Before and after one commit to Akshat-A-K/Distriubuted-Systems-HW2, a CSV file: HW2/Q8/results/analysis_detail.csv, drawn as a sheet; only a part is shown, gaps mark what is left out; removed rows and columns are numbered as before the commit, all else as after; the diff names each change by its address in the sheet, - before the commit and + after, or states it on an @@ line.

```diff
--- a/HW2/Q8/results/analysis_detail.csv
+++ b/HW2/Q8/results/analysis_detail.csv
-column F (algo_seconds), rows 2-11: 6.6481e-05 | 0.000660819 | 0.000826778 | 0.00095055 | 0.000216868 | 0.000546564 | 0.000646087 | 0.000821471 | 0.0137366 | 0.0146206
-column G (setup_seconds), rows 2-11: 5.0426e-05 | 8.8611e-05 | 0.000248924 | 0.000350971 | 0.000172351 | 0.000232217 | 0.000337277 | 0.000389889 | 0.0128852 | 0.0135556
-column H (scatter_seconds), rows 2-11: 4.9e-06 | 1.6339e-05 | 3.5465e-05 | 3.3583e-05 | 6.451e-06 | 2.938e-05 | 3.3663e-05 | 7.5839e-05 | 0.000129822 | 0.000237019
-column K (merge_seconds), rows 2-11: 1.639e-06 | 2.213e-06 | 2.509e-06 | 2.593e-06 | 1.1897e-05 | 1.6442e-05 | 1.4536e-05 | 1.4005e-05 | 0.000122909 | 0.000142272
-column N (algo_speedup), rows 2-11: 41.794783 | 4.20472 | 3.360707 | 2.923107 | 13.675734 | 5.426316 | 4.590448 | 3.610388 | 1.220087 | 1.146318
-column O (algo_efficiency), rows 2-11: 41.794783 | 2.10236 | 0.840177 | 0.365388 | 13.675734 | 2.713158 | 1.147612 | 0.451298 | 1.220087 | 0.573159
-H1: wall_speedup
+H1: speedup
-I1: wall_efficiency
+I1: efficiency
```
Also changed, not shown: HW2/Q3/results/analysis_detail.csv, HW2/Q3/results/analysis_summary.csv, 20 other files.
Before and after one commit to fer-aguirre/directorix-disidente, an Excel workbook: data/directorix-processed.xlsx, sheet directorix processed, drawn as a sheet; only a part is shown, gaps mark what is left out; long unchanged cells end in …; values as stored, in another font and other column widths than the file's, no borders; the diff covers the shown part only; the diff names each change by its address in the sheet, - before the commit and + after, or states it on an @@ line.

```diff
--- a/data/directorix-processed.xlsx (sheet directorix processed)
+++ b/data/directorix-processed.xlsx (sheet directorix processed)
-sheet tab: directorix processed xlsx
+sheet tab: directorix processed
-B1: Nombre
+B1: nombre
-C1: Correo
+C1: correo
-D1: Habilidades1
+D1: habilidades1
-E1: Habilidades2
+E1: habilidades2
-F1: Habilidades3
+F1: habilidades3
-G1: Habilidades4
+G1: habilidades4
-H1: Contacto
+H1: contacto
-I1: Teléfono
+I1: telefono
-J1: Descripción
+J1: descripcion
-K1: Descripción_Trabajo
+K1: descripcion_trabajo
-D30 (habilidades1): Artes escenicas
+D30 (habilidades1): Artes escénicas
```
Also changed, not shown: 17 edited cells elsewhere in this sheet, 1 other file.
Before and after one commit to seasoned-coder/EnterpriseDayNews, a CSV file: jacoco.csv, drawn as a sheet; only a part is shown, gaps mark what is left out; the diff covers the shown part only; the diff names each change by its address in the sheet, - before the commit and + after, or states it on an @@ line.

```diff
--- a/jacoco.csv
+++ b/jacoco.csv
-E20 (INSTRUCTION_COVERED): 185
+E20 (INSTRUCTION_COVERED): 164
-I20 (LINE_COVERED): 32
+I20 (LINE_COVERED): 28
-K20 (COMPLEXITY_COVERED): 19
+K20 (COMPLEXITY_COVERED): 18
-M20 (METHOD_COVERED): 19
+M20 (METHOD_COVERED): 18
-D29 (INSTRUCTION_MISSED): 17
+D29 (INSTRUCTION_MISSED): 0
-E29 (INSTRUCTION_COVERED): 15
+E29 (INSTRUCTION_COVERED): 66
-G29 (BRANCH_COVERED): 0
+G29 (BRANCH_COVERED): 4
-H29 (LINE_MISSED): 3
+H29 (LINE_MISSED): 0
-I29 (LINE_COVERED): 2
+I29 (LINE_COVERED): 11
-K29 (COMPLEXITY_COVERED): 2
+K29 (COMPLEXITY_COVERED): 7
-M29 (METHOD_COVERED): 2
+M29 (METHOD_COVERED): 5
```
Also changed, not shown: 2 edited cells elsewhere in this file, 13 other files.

What to work on: Word for word, write out each record shown above.

Task solution:
Before and after one commit to Akshat-A-K/Distriubuted-Systems-HW2, a CSV file: HW2/Q8/results/analysis_detail.csv, drawn as a sheet; only a part is shown, gaps mark what is left out; removed rows and columns are numbered as before the commit, all else as after; the diff names each change by its address in the sheet, - before the commit and + after, or states it on an @@ line.

```diff
--- a/HW2/Q8/results/analysis_detail.csv
+++ b/HW2/Q8/results/analysis_detail.csv
-column F (algo_seconds), rows 2-11: 6.6481e-05 | 0.000660819 | 0.000826778 | 0.00095055 | 0.000216868 | 0.000546564 | 0.000646087 | 0.000821471 | 0.0137366 | 0.0146206
-column G (setup_seconds), rows 2-11: 5.0426e-05 | 8.8611e-05 | 0.000248924 | 0.000350971 | 0.000172351 | 0.000232217 | 0.000337277 | 0.000389889 | 0.0128852 | 0.0135556
-column H (scatter_seconds), rows 2-11: 4.9e-06 | 1.6339e-05 | 3.5465e-05 | 3.3583e-05 | 6.451e-06 | 2.938e-05 | 3.3663e-05 | 7.5839e-05 | 0.000129822 | 0.000237019
-column K (merge_seconds), rows 2-11: 1.639e-06 | 2.213e-06 | 2.509e-06 | 2.593e-06 | 1.1897e-05 | 1.6442e-05 | 1.4536e-05 | 1.4005e-05 | 0.000122909 | 0.000142272
-column N (algo_speedup), rows 2-11: 41.794783 | 4.20472 | 3.360707 | 2.923107 | 13.675734 | 5.426316 | 4.590448 | 3.610388 | 1.220087 | 1.146318
-column O (algo_efficiency), rows 2-11: 41.794783 | 2.10236 | 0.840177 | 0.365388 | 13.675734 | 2.713158 | 1.147612 | 0.451298 | 1.220087 | 0.573159
-H1: wall_speedup
+H1: speedup
-I1: wall_efficiency
+I1: efficiency
```
Also changed, not shown: HW2/Q3/results/analysis_detail.csv, HW2/Q3/results/analysis_summary.csv, 20 other files.
Before and after one commit to fer-aguirre/directorix-disidente, an Excel workbook: data/directorix-processed.xlsx, sheet directorix processed, drawn as a sheet; only a part is shown, gaps mark what is left out; long unchanged cells end in …; values as stored, in another font and other column widths than the file's, no borders; the diff covers the shown part only; the diff names each change by its address in the sheet, - before the commit and + after, or states it on an @@ line.

```diff
--- a/data/directorix-processed.xlsx (sheet directorix processed)
+++ b/data/directorix-processed.xlsx (sheet directorix processed)
-sheet tab: directorix processed xlsx
+sheet tab: directorix processed
-B1: Nombre
+B1: nombre
-C1: Correo
+C1: correo
-D1: Habilidades1
+D1: habilidades1
-E1: Habilidades2
+E1: habilidades2
-F1: Habilidades3
+F1: habilidades3
-G1: Habilidades4
+G1: habilidades4
-H1: Contacto
+H1: contacto
-I1: Teléfono
+I1: telefono
-J1: Descripción
+J1: descripcion
-K1: Descripción_Trabajo
+K1: descripcion_trabajo
-D30 (habilidades1): Artes escenicas
+D30 (habilidades1): Artes escénicas
```
Also changed, not shown: 17 edited cells elsewhere in this sheet, 1 other file.
Before and after one commit to seasoned-coder/EnterpriseDayNews, a CSV file: jacoco.csv, drawn as a sheet; only a part is shown, gaps mark what is left out; the diff covers the shown part only; the diff names each change by its address in the sheet, - before the commit and + after, or states it on an @@ line.

```diff
--- a/jacoco.csv
+++ b/jacoco.csv
-E20 (INSTRUCTION_COVERED): 185
+E20 (INSTRUCTION_COVERED): 164
-I20 (LINE_COVERED): 32
+I20 (LINE_COVERED): 28
-K20 (COMPLEXITY_COVERED): 19
+K20 (COMPLEXITY_COVERED): 18
-M20 (METHOD_COVERED): 19
+M20 (METHOD_COVERED): 18
-D29 (INSTRUCTION_MISSED): 17
+D29 (INSTRUCTION_MISSED): 0
-E29 (INSTRUCTION_COVERED): 15
+E29 (INSTRUCTION_COVERED): 66
-G29 (BRANCH_COVERED): 0
+G29 (BRANCH_COVERED): 4
-H29 (LINE_MISSED): 3
+H29 (LINE_MISSED): 0
-I29 (LINE_COVERED): 2
+I29 (LINE_COVERED): 11
-K29 (COMPLEXITY_COVERED): 2
+K29 (COMPLEXITY_COVERED): 7
-M29 (METHOD_COVERED): 2
+M29 (METHOD_COVERED): 5
```
Also changed, not shown: 2 edited cells elsewhere in this file, 13 other files.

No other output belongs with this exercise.